(DATA FOR PROCESSING begins)

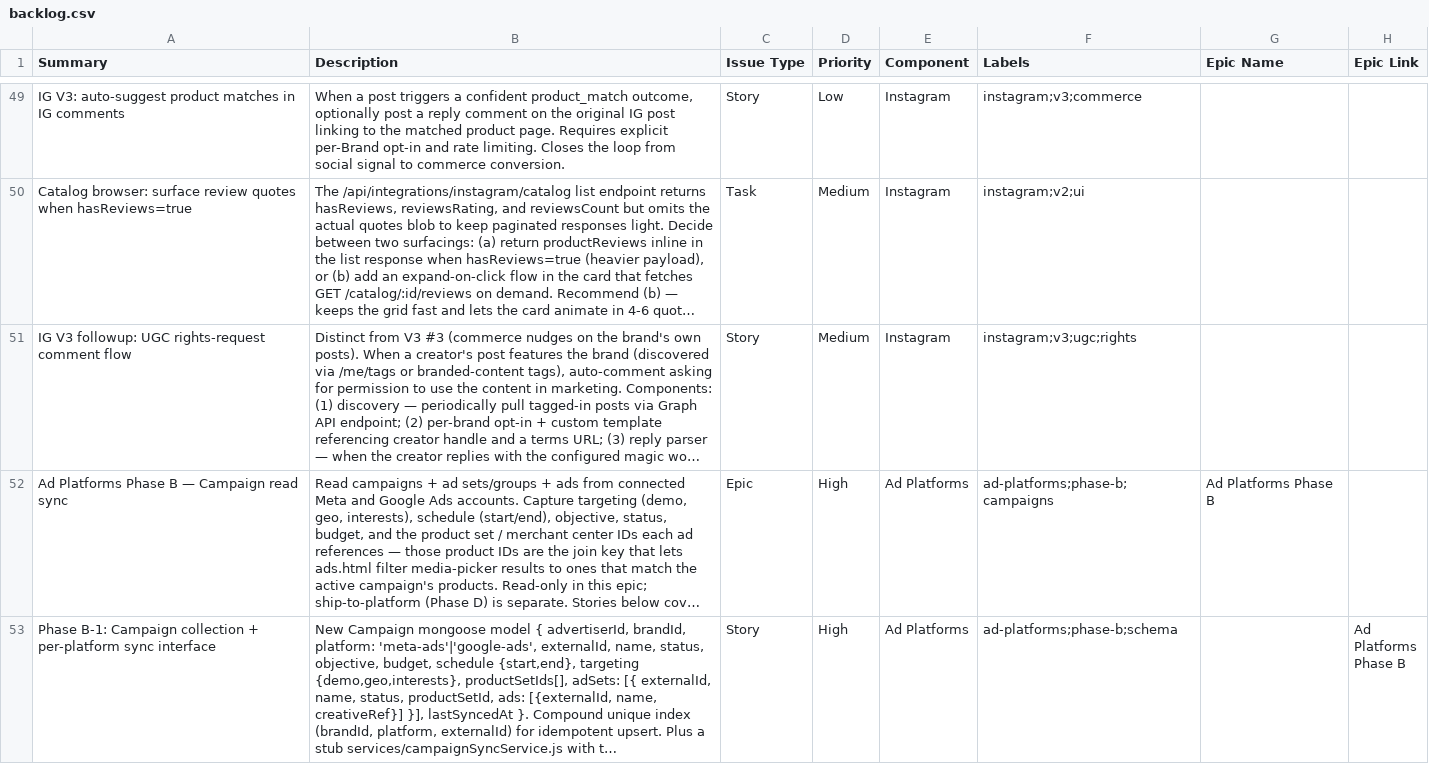
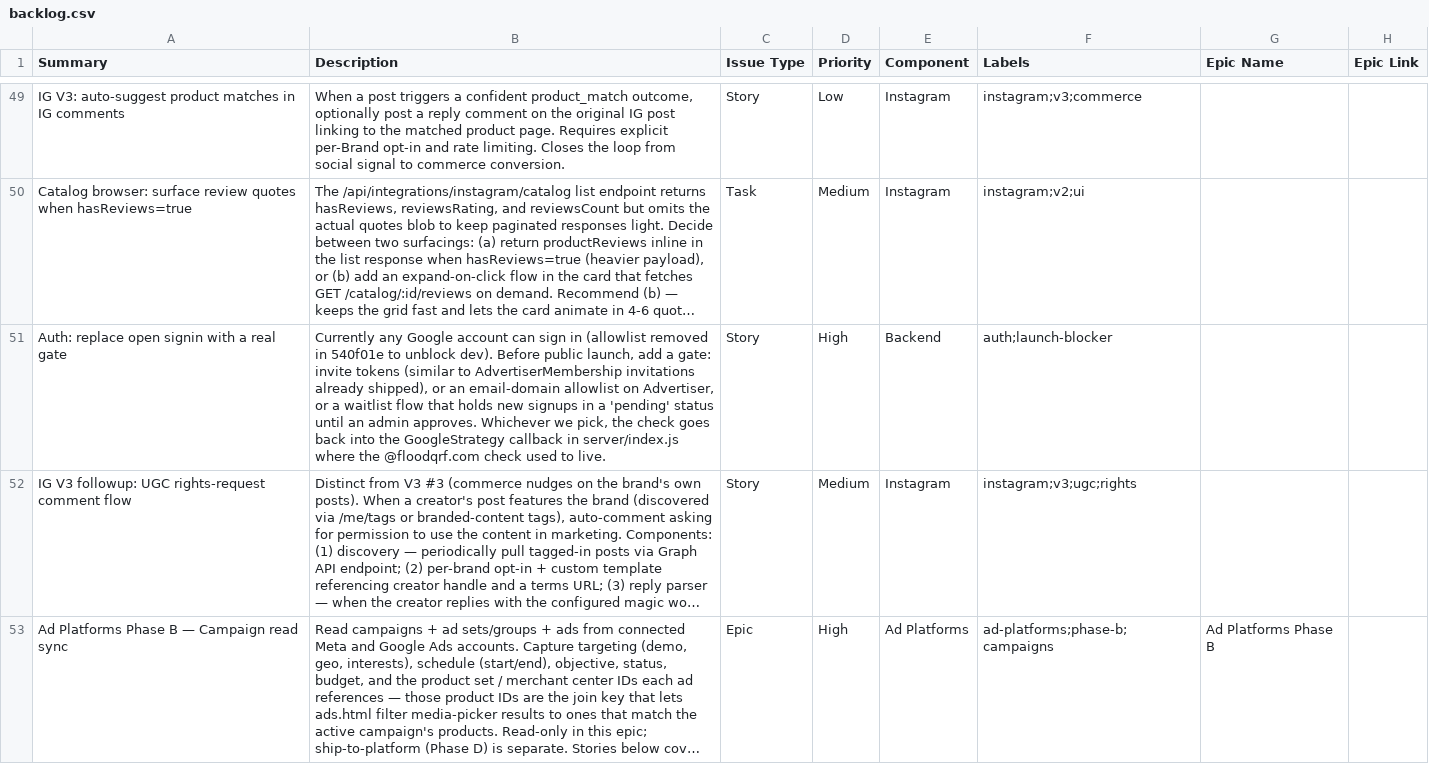
Before and after one commit to madecastro/liquidretail_backend, a CSV file: docs/backlog.csv, drawn as a sheet; only a part is shown, gaps mark what is left out; the shorter side is filled out with more unchanged rows; long unchanged cells end in …; the diff names each change by its address in the sheet, - before the commit and + after, or states it on an @@ line.

```diff
--- a/docs/backlog.csv
+++ b/docs/backlog.csv
+row 51: Auth: replace open signin with a real gate | Currently any Google account can sign in (allowlist removed in 540f01e to unblock dev). Before public launch, add a gate: invite tokens (similar to AdvertiserMembership invitations already shipped), or an email-domain allowlist on Advertiser, or a waitlist flow that holds new signups in a 'pending' status until an admin approves. Whichever we pick, the check goes back into the GoogleStrategy callback in server/index.js where the @floodqrf.com check used to live. | Story | High | Backend | auth;launch-blocker
```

(DATA FOR PROCESSING ends)

▸ **PROBLEM STATEMENT**
Reproduce the material word for word, minus the images.

▸ **SOLUTION TO THIS PROBLEM**
Before and after one commit to madecastro/liquidretail_backend, a CSV file: docs/backlog.csv, drawn as a sheet; only a part is shown, gaps mark what is left out; the shorter side is filled out with more unchanged rows; long unchanged cells end in …; the diff names each change by its address in the sheet, - before the commit and + after, or states it on an @@ line.

```diff
--- a/docs/backlog.csv
+++ b/docs/backlog.csv
+row 51: Auth: replace open signin with a real gate | Currently any Google account can sign in (allowlist removed in 540f01e to unblock dev). Before public launch, add a gate: invite tokens (similar to AdvertiserMembership invitations already shipped), or an email-domain allowlist on Advertiser, or a waitlist flow that holds new signups in a 'pending' status until an admin approves. Whichever we pick, the check goes back into the GoogleStrategy callback in server/index.js where the @floodqrf.com check used to live. | Story | High | Backend | auth;launch-blocker
```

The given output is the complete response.